[sbs_tax tax="States"] [sbs_tax tax="Albany"]

Grants, New Mexico: where the ghosts of miners haunt a thriving prison industry.

Although the evidence of ghost towns proves that they exist (or have existed) throughout the country, most Americans invariably associate them with the frontier West: the High Plains, the Rocky Mountains, the Sierra Nevada; the Great Basin, Mojave, and Sonoran Deserts.  We also customarily associate the emergence of ghost towns with mining, certainly more than

A new spin on the wheels of an old ghost bike, along Indy’s Madison Avenue.

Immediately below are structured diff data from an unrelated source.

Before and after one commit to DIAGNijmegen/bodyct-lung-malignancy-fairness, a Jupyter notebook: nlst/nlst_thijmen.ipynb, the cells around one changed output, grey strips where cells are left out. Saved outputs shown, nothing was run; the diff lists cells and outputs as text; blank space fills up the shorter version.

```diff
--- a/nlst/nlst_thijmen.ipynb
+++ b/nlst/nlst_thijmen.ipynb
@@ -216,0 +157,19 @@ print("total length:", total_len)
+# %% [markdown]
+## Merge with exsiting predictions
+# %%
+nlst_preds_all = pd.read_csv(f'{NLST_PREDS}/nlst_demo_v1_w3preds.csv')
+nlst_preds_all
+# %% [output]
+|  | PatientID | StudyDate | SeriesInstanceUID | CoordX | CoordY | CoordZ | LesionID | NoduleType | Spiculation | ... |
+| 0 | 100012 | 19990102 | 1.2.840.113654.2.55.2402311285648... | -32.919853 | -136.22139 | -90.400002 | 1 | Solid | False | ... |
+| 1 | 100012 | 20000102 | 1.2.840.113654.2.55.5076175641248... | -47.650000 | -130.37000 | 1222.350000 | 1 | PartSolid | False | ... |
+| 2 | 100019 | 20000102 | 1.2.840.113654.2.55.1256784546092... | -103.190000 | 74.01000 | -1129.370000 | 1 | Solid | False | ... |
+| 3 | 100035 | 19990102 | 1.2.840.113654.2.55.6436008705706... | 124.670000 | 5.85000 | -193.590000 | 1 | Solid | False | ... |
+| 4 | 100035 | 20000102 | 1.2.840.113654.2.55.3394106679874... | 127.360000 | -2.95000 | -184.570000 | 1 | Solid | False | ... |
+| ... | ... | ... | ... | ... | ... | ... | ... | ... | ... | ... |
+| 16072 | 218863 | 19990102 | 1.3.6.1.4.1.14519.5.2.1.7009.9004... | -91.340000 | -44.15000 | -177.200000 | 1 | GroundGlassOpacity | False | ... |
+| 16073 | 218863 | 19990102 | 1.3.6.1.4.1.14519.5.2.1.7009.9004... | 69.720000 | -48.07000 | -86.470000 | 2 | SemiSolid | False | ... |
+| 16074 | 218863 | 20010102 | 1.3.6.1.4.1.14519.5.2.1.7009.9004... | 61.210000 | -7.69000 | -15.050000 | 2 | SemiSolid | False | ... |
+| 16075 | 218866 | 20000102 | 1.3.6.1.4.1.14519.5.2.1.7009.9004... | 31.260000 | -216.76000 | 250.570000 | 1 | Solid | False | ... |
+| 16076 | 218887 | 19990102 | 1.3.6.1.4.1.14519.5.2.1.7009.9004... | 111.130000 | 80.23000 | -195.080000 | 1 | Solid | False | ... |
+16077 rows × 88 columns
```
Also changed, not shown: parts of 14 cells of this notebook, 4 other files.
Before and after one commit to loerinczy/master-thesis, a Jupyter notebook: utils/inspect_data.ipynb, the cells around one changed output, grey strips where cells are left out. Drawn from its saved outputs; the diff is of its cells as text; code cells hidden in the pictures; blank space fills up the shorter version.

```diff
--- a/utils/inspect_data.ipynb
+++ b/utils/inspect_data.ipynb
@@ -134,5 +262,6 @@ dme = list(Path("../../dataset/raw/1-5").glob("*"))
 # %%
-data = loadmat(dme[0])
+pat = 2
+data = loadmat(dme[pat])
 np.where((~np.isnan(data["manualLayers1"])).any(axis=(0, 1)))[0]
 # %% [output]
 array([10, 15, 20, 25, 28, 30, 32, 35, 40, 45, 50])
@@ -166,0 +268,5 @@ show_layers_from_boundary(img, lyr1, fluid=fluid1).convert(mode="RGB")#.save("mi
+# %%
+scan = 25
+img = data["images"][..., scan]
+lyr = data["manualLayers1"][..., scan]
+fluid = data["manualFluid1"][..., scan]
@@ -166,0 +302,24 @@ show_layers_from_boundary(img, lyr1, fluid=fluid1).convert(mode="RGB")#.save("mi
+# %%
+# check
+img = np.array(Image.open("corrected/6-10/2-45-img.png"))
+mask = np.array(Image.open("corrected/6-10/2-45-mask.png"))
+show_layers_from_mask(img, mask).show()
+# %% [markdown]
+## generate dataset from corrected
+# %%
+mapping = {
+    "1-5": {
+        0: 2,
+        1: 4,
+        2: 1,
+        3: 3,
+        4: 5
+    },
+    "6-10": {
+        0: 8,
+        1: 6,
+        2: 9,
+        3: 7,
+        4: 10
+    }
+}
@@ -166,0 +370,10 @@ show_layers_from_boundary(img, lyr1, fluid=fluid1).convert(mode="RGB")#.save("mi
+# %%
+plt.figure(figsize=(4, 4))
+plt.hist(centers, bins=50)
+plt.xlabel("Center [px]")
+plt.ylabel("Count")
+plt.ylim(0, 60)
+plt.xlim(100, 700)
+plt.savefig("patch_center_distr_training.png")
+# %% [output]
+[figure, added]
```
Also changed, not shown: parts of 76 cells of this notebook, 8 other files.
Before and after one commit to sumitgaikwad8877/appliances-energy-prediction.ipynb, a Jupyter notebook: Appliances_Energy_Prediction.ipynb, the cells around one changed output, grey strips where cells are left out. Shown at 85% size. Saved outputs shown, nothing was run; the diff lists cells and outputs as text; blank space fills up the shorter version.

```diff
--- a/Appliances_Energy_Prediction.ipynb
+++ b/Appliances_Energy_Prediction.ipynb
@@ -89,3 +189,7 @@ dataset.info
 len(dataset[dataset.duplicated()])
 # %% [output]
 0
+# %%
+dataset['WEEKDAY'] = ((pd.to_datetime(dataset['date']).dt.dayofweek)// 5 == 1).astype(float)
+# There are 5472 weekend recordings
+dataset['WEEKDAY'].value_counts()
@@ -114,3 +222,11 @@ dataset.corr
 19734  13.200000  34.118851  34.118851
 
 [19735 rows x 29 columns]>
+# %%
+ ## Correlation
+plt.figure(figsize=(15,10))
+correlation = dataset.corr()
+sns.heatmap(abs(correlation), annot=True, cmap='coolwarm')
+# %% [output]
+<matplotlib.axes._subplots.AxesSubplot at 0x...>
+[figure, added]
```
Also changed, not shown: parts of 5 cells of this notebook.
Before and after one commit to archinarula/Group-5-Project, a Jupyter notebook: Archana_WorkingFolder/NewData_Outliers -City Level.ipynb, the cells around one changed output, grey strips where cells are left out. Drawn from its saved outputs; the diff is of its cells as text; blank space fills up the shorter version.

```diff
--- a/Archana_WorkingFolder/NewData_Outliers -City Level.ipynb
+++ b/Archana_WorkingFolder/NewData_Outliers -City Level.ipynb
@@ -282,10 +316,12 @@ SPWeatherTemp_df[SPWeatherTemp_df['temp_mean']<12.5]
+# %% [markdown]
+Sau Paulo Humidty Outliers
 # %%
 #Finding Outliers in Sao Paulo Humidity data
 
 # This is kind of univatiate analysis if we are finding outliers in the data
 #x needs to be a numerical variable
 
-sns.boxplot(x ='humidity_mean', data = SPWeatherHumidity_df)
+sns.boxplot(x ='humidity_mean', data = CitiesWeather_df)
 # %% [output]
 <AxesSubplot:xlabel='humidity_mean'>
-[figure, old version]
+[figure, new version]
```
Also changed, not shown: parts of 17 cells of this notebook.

My latest article just went up at Urban Indy. It’s a familiar subject to those who know this blog well: another ghost bike, this time in the largely suburban, automobile dependent streets of the south side of Indianapolis. Unlike my very recent article on a ghost bike in Albuquerque, this one almost certainly signifies a

Microretail in Midtown Manhattan (Part Two): can it salvage the city’s shuttered storefronts?

In this era of progressive retail collapse, it’s becoming increasingly difficult to conceive of any viable long-term solution for the numerous, variegated, embattled storefronts across this nation of largely unregulated markets. It’s already bad throughout the suburbs, where strip malls, big boxes, and even formerly mighty regional malls are under such strain from their burgeoning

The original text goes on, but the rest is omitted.